  • BACKGROUND AND AIMS: It is uncertain what impact increasing voluntary folate fortification may be having on the statistical power of randomized trials testing the homocysteine hypothesis of atherothrombosis. The objective of this study was to determine whether there has been a change in folate status between 1998 and 2002 in stroke patients randomized into the VITAmins TO Prevent Stroke (VITATOPS) Study at a single center in Perth, Australia, and what impact this may have had on the magnitude of the homocysteine-lowering effect achieved over time with folic acid-based multivitamin therapy. METHODS: We conducted a randomized, double-blind, placebo-controlled study involving 285 patients with stroke or transient ischemic attack who were recruited between 1998 and 2002 and randomized to long-term folic acid 2.0 mg/day, pyridoxine 25 mg/day and cobalamin 0.5 mg/day (active VITATOPS medication) or placebo. Fasting plasma total homocysteine, red cell folate, serum cobalamin and serum pyridoxine levels were measured at baseline and 6 months, and the change in blood levels over 4 time quartiles and differences in levels between the two randomized treatments were examined.
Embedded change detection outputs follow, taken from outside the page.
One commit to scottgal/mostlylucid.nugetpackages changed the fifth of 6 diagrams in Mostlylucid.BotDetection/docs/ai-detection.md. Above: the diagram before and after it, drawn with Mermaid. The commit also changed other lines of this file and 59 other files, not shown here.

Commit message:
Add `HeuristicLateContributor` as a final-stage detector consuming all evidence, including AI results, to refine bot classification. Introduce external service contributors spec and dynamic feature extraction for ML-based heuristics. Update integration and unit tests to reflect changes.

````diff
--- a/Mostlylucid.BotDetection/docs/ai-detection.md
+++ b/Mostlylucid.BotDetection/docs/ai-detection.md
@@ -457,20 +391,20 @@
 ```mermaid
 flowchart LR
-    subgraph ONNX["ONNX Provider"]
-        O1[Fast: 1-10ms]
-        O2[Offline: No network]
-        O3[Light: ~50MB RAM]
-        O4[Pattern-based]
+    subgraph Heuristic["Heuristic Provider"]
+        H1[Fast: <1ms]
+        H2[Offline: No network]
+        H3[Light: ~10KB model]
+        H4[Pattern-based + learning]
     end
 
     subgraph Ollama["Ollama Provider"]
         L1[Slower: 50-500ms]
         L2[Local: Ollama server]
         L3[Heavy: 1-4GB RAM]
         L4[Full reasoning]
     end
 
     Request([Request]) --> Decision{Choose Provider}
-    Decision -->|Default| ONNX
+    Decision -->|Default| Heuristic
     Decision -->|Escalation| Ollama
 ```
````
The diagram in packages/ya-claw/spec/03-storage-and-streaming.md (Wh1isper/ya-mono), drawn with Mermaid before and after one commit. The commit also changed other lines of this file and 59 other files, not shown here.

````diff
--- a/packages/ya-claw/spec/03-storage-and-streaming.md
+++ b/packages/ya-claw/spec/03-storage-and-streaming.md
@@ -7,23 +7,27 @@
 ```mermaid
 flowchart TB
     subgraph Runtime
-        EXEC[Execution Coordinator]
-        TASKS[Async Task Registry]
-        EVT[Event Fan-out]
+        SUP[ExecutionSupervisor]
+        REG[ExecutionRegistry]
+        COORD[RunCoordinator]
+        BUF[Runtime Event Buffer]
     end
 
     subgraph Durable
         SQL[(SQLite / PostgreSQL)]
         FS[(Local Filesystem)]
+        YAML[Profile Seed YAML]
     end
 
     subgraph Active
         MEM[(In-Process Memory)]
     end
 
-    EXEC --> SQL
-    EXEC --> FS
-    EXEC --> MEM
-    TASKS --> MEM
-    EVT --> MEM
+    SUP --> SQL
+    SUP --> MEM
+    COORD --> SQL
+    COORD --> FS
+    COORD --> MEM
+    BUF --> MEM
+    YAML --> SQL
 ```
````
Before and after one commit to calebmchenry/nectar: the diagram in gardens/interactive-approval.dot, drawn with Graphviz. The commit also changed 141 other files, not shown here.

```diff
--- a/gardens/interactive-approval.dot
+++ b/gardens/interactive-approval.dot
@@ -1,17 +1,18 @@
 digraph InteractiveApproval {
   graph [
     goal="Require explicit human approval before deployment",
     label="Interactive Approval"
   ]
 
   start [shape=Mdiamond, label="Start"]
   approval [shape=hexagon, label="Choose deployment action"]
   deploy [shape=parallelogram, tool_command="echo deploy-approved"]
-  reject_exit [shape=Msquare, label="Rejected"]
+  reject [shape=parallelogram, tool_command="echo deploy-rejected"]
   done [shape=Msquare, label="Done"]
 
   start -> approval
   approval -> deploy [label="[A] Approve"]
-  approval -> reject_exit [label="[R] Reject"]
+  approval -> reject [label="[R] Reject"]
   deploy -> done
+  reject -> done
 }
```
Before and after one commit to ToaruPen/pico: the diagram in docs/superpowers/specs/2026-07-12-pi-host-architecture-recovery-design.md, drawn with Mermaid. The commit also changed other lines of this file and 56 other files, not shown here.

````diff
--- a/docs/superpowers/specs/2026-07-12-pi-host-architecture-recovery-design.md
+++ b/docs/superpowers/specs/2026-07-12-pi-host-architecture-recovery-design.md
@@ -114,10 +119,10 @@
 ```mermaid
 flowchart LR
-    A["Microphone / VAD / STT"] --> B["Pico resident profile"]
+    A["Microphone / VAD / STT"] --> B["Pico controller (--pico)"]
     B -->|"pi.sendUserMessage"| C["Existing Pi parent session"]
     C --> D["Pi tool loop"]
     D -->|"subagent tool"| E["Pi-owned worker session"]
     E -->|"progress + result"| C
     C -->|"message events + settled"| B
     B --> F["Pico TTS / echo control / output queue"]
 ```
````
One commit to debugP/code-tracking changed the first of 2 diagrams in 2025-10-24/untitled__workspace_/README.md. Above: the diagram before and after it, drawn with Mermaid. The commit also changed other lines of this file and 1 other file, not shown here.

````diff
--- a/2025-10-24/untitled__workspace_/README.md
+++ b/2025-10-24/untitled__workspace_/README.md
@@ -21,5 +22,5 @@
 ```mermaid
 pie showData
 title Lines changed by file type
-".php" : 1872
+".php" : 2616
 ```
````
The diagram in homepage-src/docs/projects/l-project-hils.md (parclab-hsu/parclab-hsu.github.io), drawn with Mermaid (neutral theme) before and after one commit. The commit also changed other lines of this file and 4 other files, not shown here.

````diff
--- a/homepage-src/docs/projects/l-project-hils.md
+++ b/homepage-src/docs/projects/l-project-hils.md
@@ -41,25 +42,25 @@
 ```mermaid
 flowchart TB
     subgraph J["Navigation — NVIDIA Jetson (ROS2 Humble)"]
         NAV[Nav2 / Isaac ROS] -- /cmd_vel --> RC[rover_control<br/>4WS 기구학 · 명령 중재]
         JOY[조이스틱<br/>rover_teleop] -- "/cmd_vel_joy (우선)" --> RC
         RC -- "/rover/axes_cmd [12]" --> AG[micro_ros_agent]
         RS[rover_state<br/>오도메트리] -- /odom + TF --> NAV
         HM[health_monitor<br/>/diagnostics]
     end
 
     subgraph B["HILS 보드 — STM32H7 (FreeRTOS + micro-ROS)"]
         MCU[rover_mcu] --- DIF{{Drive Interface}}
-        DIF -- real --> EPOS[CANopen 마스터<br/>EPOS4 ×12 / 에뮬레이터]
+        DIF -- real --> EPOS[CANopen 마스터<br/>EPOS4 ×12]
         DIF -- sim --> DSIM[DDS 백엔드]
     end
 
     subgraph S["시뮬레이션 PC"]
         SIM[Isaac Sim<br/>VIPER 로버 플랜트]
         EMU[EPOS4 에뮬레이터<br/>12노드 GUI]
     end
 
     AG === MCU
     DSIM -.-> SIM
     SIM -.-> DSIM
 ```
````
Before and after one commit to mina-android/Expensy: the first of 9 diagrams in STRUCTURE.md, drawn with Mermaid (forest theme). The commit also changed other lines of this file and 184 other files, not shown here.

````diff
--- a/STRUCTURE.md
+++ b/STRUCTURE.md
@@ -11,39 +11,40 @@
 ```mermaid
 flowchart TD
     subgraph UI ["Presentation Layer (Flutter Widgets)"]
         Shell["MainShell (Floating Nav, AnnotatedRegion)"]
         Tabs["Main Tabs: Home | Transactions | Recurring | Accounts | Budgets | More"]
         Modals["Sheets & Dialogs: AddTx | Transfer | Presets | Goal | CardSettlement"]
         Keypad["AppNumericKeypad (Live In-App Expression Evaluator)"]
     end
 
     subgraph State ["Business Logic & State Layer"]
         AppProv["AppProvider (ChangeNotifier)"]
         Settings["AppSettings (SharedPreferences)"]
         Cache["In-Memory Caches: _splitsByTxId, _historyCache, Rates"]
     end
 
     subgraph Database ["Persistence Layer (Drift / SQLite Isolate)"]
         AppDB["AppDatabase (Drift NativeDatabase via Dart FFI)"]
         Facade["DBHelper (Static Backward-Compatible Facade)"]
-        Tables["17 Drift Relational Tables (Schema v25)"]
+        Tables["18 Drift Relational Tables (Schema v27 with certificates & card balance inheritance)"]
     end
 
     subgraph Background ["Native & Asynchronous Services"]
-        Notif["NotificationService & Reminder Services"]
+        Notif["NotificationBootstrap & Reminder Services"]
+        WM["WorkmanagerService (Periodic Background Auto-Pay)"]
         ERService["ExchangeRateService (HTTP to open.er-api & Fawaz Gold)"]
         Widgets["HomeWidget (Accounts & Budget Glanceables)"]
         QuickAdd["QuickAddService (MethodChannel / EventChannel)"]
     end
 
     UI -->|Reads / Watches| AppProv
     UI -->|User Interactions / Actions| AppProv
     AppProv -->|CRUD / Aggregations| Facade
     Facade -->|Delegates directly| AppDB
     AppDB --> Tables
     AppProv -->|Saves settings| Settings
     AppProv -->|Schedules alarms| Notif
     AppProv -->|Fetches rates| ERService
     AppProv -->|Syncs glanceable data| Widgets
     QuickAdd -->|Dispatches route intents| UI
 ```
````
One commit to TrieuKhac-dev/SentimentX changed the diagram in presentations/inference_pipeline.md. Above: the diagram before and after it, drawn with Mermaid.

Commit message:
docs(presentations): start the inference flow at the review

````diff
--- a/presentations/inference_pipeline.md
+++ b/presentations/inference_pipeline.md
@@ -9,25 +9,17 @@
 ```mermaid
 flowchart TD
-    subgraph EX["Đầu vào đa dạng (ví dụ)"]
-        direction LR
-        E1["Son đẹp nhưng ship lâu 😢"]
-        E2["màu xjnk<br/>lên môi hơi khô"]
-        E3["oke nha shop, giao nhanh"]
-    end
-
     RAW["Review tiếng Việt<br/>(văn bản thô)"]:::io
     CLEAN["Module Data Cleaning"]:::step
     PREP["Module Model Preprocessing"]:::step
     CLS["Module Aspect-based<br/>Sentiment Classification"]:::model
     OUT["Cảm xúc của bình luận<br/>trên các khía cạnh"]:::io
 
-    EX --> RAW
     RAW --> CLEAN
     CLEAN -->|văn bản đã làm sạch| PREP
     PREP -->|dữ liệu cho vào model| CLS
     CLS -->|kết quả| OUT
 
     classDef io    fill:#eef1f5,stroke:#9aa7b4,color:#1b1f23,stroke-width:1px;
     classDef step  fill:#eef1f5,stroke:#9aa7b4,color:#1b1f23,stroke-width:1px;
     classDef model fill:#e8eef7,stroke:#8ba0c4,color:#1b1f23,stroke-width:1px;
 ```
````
RESULTS: Between 1998 and 2002, there was a significant rise in baseline mean red cell folate levels over 4 time quartiles among the entire stroke cohort (723.3, 780.1, 922.6 and 1,023.7 nmol/l in the first, second, third and fourth quartiles, respectively; p < 0.0001), but this was not associated with a spontaneous reduction in mean baseline total homocysteine levels during the same time period (12.7, 14.3, 12.1 and 12.8 micromol/l in the first, second, third and fourth quartiles, respectively; p = 0.55). The homocysteine-lowering effect of the active VITATOPS trial medication at 6 months after randomization also did not change significantly between 1998 and 2002 (difference between randomized groups: -4.1, -4.1, -3.1 and -3.6 micromol/l in the first, second, third and fourth quartiles, respectively; p = 0.56). CONCLUSIONS: The homocysteine-lowering effect of the active VITATOPS trial medication has not attenuated significantly in the past 5 years despite increasing voluntary fortification of foods with folic acid as reflected by a progressive rise in baseline folate status. These data suggest that in the continuing absence of a program of mandatory folate fortification of food in populations served by centers participating in the VITATOPS trial, the study will remain adequately powered to test the homocysteine-lowering hypothesis for which it was designed.

publication date

  • 2005